According to the survey cited by the Italian media, one in four Italians believe the idea of carrying the remnants of their favourite dishes back home is a sign of poverty, bad manners and even vulgarity.
To avoid the shame of taking any morsel of food away, 28 percent of Italians believe it is better to swallow it all and clear their plates completely, the survey found.
Michelin star chef, Matteo Baronetto, from Turin's historic Del Cambio restaurant said foreign guests sometimes request a ‘doggy bag' and there should be no shame about it.
“There's no scandal, quite the opposite,” Baronetto told the Italian daily, La Stampa. “It's the client's choice and it's his meal since he has paid for it.
“The same also happens with uncorked wine bottles which are unfinished. There's nothing bad about finishing them at home.”
Nevertheless there are signs of a change in Italy. The Coldiretti survey found that 25 percent of Italians sometimes ask for a “doggy bag” to take their leftovers home.
In the northern region of Lombardy a recycling consortium has launched an initiative with 75 restaurants to promote takeaway leftovers, complete with specially designed ‘doggy bags'.
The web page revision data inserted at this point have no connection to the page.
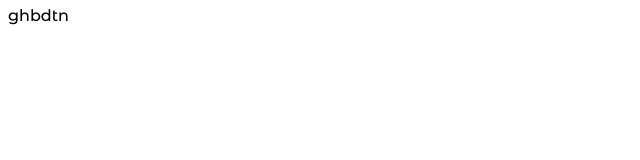
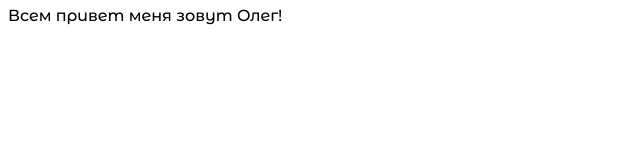
Before and after one commit to bondarewoleg/my-one-page, a plain HTML site: page index.html in a window 1280 px wide. Shown: the whole page, without its empty margins (0-640 px from the left). Drawn offline with Linux system fonts and the light colour scheme.

Commit message:
изменил файл html

```diff
--- a/index.html
+++ b/index.html
@@ -6,6 +6,6 @@
 	<link rel="stylesheet" href="css/style.css">
 </head>
 <body>
-	<header class="header">ghbdtn</header>
+	<header class="header">Всем привет меня зовут Олег!</header>
 </body>
 </html>
```
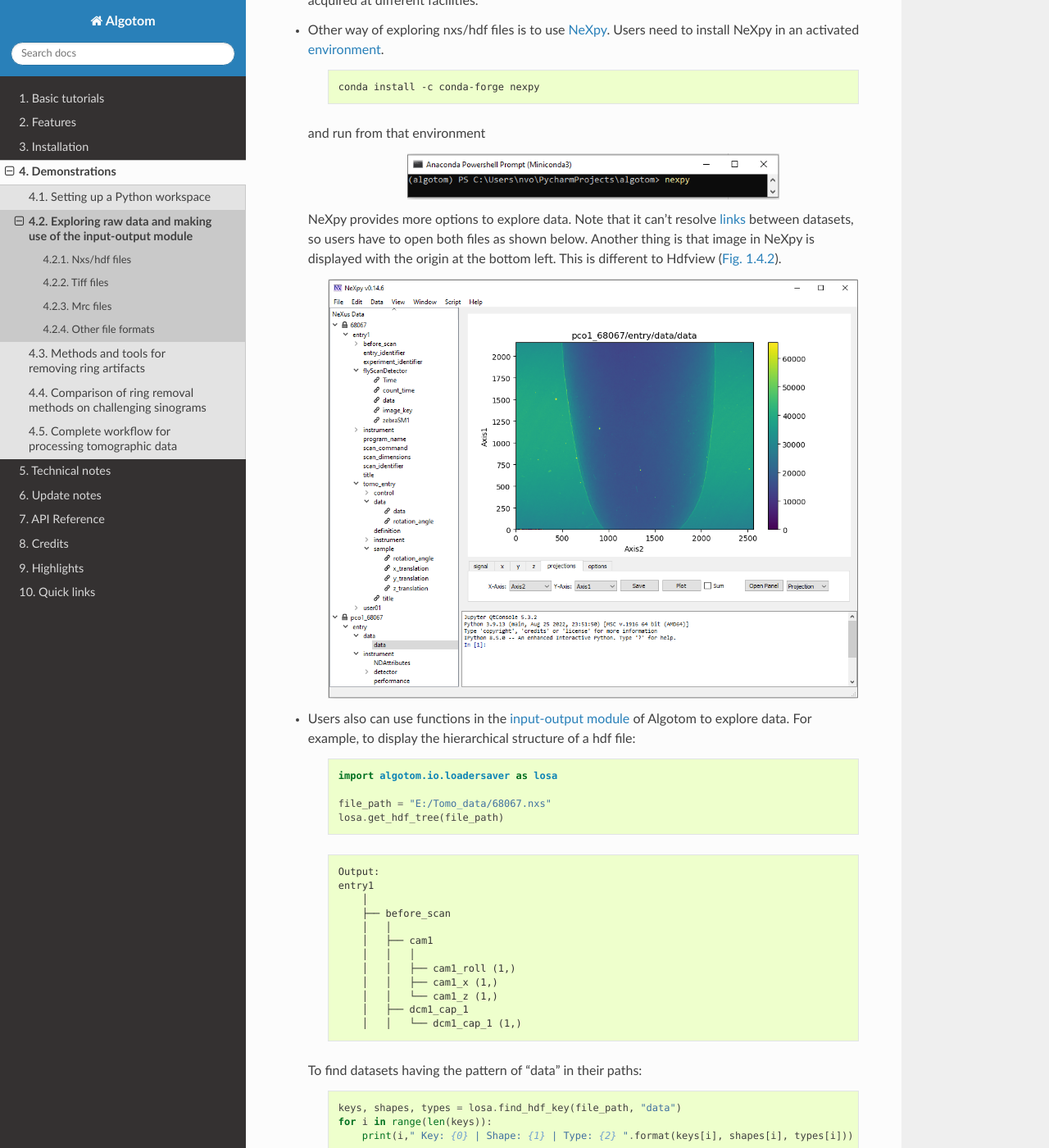
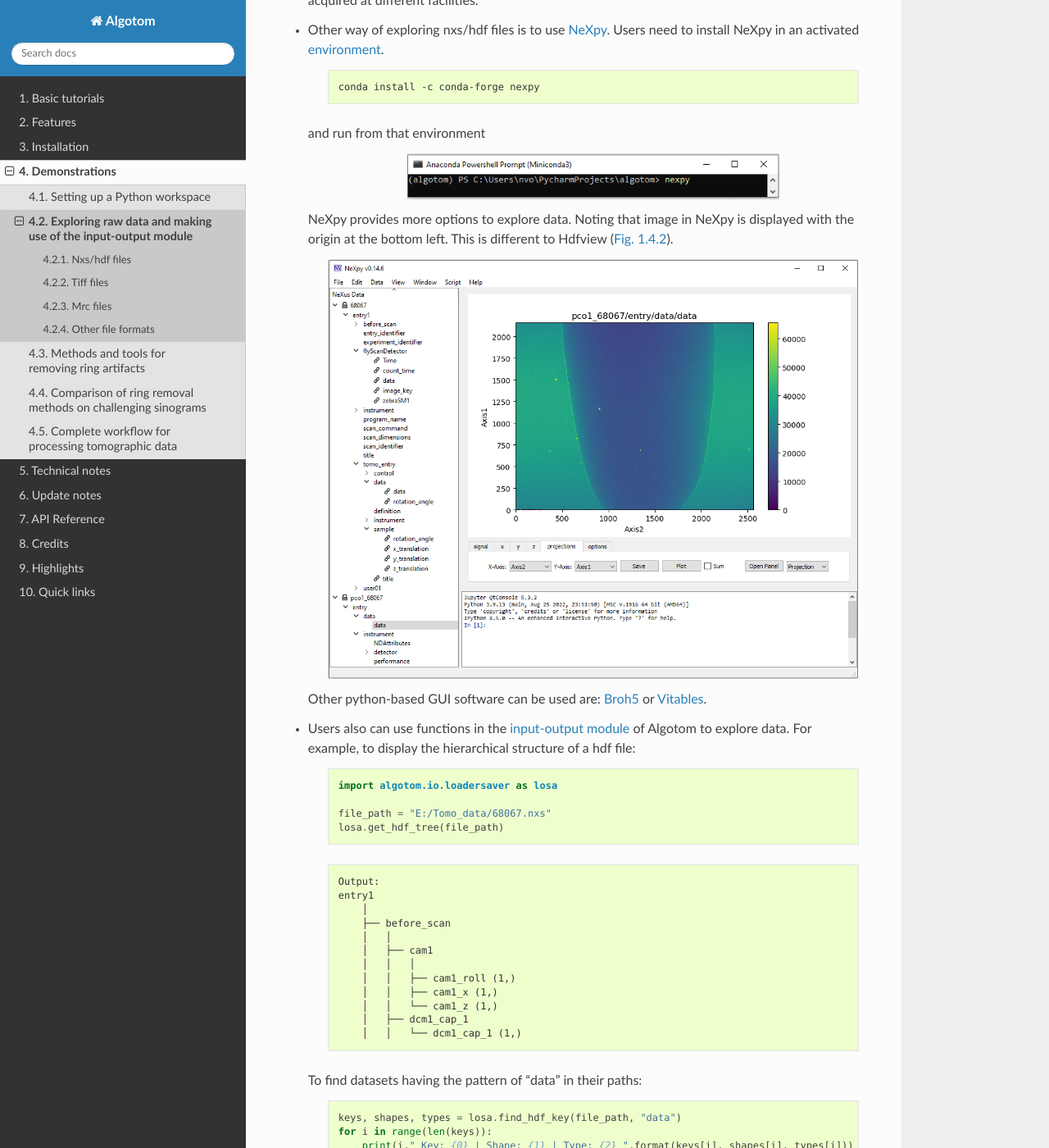
Before and after one commit to algotom/algotom, a Sphinx documentation site: the page built from docs/source/toc/section4/section4_2.rst, in a window 1280 px wide and 1400 px high, scrolled down 1482 px. Shown: the whole window at 82% size. Built offline with Sphinx 7.4.7 and the Read the Docs theme 2.0.0, drawn with Linux system fonts in a browser that asks for light colours.

Commit message:
Update docs

```diff
--- a/docs/source/toc/section1/section1_2.rst
+++ b/docs/source/toc/section1/section1_2.rst
@@ -49,7 +49,7 @@ Hdf format
         Displaying the tree view of a nxs/hdf file using an Algotom's function.
 
     There are many GUI software in Python for viewing hdf/nxs/h5 files such as: `Broh5 <https://github.com/algotom/broh5>`__,
-    `nexpy <https://nexpy.github.io/nexpy/>`__, or `Vitables <https://github.com/uvemas/ViTables>`__.
+    `Nexpy <https://nexpy.github.io/nexpy/>`__, or `Vitables <https://github.com/uvemas/ViTables>`__.
 
 **How to load datasets from a hdf file**
 
--- a/docs/source/toc/section4/section4_2.rst
+++ b/docs/source/toc/section4/section4_2.rst
@@ -54,14 +54,16 @@ file at the time they were created, so we only need to work with the nxs file.
             :width: 70 %
             :align: center
 
-    NeXpy provides more options to explore data. Note that it can't resolve `links <https://docs.h5py.org/en/stable/high/group.html#dict-interface-and-links>`__
-    between datasets, so users have to open both files as shown below. Another thing is that image in NeXpy
+    NeXpy provides more options to explore data. Noting that image in NeXpy
     is displayed with the origin at the bottom left. This is different to Hdfview (:numref:`fig_1_4_2`).
 
         .. image:: section4_2/figs/fig_4_2_3.png
             :name: fig_4_2_3
             :width: 100 %
             :align: center
+
+    Other python-based GUI software can be used are: `Broh5 <https://github.com/algotom/broh5>`__ or
+    `Vitables <https://github.com/uvemas/ViTables>`__.
 
 -   Users also can use functions in the :ref:`input-output module <input-output>` of Algotom to explore data.
     For example, to display the hierarchical structure of a hdf file:
```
And nearly two thirds of Italians have reduced their food waste at home to an average 76 kilos per person.
Baronetto said whether or not to ask for a ‘doggy bag' was a personal choice for Italians.
“It is a cultural problem or even a psychological one,” he said. “On the one hand, the idea is that I have paid, it is mine so I should not waste it.
“On the other, there is the fear of making a bad impression and being considered one who watches every last cent. Both seem legitimate to me, but personally I don't find any shame in asking for a ‘doggy bag'.”